Returning to the castle last week for only the second time since the war, Avis enlisted the help of a small army of guides and behind-the-scenes staff in her search for the bedroom which was her home.
And after much head-scratching and wandering along corridors and up staircases hidden from the public gaze, staff led the way to the small room where they believe Avis, now 86, was billeted, in a large, round tower with a view over the old town.
But then, Avis deserved the efforts taken to retrace her footsteps. As a radar operator at Poling, she was awarded the Military Medal for staying at her post while the base came under attack from German bombers. Only five other women were Second World War recipients of the medal.
Earlier in her visit, Arundel mayor Bill Beere, who is among the team of castle guides, took Avis on a tour, showing her places she had not known during her wartime stay.
"I only knew the part where we were billeted.
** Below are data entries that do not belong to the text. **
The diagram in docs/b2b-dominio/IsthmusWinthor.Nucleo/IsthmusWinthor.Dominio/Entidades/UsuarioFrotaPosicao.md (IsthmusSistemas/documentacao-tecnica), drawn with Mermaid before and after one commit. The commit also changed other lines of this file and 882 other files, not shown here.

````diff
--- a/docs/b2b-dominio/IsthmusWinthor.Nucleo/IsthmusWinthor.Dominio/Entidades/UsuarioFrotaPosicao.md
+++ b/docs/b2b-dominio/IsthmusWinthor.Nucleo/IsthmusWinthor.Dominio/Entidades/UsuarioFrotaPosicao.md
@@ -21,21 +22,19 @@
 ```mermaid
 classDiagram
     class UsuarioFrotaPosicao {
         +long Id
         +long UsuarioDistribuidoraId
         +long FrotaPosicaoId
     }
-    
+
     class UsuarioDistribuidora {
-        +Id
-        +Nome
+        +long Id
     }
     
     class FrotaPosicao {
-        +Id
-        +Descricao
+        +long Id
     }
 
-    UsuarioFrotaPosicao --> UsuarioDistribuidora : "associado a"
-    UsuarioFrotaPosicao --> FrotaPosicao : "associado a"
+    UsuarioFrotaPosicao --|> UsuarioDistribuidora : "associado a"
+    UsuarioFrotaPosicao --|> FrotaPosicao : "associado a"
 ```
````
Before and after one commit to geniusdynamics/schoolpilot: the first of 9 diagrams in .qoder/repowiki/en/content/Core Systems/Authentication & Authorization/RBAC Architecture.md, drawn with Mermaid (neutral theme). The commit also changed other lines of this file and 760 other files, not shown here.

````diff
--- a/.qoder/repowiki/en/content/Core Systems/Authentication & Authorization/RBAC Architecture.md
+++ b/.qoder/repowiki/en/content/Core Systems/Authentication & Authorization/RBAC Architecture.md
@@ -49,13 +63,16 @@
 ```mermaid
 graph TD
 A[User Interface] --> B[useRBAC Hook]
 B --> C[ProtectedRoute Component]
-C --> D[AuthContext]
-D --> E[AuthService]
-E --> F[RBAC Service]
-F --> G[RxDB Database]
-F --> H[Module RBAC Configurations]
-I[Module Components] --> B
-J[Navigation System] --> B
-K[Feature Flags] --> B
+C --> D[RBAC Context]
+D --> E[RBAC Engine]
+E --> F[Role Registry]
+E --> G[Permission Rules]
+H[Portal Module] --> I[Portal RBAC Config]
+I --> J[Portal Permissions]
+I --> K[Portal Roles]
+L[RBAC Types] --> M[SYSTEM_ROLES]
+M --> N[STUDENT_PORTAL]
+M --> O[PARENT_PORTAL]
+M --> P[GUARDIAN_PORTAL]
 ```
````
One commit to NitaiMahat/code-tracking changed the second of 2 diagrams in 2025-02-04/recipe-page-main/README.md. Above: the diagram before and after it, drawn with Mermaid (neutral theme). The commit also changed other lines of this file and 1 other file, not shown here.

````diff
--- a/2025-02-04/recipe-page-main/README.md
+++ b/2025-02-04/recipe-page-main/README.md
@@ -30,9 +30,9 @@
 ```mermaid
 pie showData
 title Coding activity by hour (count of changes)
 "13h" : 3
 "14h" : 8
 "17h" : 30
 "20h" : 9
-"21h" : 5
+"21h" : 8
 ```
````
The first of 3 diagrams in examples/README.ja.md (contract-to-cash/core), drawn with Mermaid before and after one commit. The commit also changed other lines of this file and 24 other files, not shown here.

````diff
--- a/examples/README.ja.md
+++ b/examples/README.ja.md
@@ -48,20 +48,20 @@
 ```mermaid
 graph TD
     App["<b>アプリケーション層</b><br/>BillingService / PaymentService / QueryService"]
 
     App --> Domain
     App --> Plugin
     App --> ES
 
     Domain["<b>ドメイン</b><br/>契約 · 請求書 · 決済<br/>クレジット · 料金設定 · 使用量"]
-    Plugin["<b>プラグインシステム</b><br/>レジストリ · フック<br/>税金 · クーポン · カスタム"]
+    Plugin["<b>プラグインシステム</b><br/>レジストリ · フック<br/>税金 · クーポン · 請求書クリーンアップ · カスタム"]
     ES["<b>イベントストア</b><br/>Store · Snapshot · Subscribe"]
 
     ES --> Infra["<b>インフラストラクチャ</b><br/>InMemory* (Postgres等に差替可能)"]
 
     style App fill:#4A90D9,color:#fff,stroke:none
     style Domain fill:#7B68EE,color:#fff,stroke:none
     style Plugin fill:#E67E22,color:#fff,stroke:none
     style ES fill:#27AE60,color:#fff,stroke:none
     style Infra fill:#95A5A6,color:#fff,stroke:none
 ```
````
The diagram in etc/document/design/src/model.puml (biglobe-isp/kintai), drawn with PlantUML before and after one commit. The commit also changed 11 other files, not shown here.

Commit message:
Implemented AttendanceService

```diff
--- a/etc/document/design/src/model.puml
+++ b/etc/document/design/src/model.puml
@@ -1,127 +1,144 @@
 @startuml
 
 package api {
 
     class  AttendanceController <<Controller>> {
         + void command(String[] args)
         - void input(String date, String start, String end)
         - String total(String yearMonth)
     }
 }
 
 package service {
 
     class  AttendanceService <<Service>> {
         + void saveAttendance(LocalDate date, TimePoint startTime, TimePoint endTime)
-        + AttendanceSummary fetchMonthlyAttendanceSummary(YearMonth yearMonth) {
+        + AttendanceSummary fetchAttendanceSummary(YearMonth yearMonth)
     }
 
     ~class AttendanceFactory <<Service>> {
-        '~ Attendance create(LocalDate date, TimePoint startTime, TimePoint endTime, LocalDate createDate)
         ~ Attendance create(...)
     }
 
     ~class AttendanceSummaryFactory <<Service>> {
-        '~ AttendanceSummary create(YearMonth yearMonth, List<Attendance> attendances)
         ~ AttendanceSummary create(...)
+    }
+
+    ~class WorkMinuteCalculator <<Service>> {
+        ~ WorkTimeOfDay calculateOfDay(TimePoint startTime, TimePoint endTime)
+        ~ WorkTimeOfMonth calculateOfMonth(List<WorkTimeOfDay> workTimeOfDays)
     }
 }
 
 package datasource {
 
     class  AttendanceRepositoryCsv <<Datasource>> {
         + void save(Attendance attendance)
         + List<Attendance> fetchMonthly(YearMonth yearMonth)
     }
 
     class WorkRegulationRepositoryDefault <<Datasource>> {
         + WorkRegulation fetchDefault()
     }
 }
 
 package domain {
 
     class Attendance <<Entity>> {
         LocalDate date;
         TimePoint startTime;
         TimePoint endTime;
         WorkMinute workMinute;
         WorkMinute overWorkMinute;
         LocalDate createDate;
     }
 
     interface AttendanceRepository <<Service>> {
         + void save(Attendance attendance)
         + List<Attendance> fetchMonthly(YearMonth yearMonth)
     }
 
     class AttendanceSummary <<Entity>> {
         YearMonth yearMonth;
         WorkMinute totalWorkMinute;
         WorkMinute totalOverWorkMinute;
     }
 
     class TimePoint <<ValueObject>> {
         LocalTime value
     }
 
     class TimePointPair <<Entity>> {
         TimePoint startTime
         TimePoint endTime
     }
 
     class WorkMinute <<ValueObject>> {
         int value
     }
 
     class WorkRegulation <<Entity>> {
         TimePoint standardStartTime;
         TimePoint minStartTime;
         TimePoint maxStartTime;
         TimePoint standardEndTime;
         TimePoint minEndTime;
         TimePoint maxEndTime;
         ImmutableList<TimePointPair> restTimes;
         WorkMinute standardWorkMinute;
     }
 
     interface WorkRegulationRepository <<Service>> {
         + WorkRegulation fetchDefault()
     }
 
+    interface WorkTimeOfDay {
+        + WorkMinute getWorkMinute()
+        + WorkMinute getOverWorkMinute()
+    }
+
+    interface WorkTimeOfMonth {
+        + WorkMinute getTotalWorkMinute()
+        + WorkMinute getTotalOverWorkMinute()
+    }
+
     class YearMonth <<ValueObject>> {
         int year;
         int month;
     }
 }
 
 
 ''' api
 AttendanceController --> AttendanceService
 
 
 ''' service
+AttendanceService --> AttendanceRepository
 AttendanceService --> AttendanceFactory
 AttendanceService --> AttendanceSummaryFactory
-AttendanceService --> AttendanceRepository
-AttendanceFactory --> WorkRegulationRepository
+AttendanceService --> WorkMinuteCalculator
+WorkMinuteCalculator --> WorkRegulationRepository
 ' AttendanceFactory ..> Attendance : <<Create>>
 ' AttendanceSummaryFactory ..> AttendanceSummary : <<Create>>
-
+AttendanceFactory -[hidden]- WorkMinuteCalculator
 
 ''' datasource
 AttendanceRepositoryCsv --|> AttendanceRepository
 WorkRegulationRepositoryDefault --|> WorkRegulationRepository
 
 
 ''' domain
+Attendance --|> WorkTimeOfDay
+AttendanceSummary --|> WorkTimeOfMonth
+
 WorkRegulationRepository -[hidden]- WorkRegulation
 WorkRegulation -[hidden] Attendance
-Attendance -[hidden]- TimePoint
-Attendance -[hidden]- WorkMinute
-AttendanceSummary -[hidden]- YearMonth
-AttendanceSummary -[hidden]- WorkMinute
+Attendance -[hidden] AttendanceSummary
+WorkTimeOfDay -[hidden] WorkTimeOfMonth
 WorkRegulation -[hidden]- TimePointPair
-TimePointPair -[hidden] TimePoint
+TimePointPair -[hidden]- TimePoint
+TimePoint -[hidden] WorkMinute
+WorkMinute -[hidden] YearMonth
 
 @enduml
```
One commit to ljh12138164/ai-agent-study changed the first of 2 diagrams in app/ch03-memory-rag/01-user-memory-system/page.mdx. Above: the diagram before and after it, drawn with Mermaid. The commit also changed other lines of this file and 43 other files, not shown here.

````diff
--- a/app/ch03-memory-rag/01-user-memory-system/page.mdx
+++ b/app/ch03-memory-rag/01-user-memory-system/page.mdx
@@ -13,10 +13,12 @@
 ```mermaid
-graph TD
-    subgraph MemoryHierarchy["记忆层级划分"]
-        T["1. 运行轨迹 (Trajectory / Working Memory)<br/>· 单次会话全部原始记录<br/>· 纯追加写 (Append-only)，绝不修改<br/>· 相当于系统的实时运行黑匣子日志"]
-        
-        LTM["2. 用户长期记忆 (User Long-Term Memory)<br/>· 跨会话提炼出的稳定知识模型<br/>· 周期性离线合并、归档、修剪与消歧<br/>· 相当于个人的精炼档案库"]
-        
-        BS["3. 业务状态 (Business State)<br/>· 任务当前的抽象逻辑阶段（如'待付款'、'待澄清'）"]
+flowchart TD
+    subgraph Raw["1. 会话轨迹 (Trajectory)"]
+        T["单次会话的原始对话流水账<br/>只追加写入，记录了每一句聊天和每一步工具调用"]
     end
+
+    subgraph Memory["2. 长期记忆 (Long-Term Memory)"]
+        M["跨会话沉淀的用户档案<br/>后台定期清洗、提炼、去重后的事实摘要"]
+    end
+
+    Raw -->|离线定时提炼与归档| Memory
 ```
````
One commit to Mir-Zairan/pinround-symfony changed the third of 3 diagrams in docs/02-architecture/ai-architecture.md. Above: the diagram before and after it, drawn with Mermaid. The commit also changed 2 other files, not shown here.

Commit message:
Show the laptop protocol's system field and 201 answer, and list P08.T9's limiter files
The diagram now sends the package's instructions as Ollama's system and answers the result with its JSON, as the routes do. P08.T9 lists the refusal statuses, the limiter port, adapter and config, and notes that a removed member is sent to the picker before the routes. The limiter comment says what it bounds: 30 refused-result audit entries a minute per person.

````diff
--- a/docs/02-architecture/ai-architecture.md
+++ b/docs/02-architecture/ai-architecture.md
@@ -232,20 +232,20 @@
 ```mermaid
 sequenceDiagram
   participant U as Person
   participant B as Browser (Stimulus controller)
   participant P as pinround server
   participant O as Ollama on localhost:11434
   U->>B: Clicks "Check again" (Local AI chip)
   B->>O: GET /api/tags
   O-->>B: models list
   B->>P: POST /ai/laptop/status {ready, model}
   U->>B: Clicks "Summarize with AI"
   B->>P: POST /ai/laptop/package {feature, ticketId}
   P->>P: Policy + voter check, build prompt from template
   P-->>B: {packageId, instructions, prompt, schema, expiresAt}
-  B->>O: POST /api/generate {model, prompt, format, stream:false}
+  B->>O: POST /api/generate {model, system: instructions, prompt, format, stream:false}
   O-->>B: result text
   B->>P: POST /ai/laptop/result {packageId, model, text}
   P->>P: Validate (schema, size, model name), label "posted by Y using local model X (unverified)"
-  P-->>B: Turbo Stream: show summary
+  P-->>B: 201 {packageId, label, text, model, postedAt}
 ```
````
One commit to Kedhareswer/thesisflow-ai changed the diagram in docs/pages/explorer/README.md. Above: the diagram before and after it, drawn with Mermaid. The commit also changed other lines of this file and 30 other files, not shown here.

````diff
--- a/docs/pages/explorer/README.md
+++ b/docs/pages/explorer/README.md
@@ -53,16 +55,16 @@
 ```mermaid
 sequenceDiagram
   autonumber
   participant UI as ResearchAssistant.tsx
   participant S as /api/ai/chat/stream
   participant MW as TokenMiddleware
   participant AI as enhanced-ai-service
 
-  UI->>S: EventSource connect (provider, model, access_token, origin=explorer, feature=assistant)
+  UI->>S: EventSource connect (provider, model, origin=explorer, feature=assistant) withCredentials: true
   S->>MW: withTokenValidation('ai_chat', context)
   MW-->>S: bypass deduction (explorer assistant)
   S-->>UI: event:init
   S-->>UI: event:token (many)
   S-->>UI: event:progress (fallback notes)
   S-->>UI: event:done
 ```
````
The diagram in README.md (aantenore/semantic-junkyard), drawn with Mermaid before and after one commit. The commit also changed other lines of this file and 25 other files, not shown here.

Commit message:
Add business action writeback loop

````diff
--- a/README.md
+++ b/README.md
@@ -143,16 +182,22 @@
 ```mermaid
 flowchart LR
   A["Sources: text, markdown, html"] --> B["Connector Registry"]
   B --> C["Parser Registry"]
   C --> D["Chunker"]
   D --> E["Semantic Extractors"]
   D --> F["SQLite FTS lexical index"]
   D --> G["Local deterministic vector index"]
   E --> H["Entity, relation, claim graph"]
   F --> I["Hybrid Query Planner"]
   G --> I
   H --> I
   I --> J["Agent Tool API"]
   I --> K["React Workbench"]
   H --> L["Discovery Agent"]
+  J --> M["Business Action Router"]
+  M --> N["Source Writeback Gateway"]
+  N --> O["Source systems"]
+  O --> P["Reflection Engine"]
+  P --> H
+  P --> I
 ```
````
The rest of the castle I never saw. When we came here in November, 1939, the Duke was in France, but he came back when France fell.
"We didn't see a lot of his family I just saw one of his daughters, who was only a baby, and I remember the Duchess at a dance on New Year's Eve in the Barons' Hall.
"We came back from our shifts at Poling and went straight up the stairs to our rooms in a large, round tower. Sometimes when we arrived after a late night shift, the porter would be waiting with a jug of hot soup for us.
"We were very well looked after, with butter, milk and pheasants off the Duke's estate. The room was very comfortable and we even had our own butler at the beginning."
Even in wartime Britain, life had its lighter moments. Avis recalls taking part in a concert party at a Littlehampton cinema, performing The Quarter-master's Store, playing darts at the old Bridge Hotel in Arundel and watching films at the Arun Cinema in Arundel.
"I was more nervous about going on the stage for the concert party at Littlehampton than I was about working at Poling."
That was all to change, however, one fine, summer's day in August, 1940, when, to her horror, Avis picked up the first signs of a 100-plus bomber raid heading across the English Channel to the Sussex coast. The wave of German aircraft split into three, for raids on Gosport, Ford and Poling.
The radar station was one of a chain along the south coast and was hit by 90 bombs. In spite of the pummelling the base took, Avis continued to monitor the German bombers until an officer wrenched open the buckled, blast-proof door and told her the site was being evacuated.
"I never thought for one moment I was being brave. As far as I was concerned, I was doing the job I was trained to do. If I had run away when I was needed most, that would have gone against my training.
"We walked back to Arundel Parish Church and I have never fallen on my knees and prayed so hard, thanking God we were still alive and praying that our country would survive."
Avis' service in the WRAF led to her moving, six years ago, to the RAF Benevolent Fund's Princess Marina House at Rustington. Peter and Ann Blake, two of the home's staff, wrote to the castle asking if Avis could go back again, and accompanied her on her visit.
Three years ago, I took Avis on her first visit since the war, but we were unable to find her old lodgings, so mayor Bill Beere was all the more pleased by the apparent success this time.
"It's been delightful trying to solve the mystery of where she stayed. We are not absolutely sure we have got it right, but we think we have."
Deputy head guide Susanne Holloway was also pleased. "She has been a pleasure to meet. Her story is part of the living history of the castle."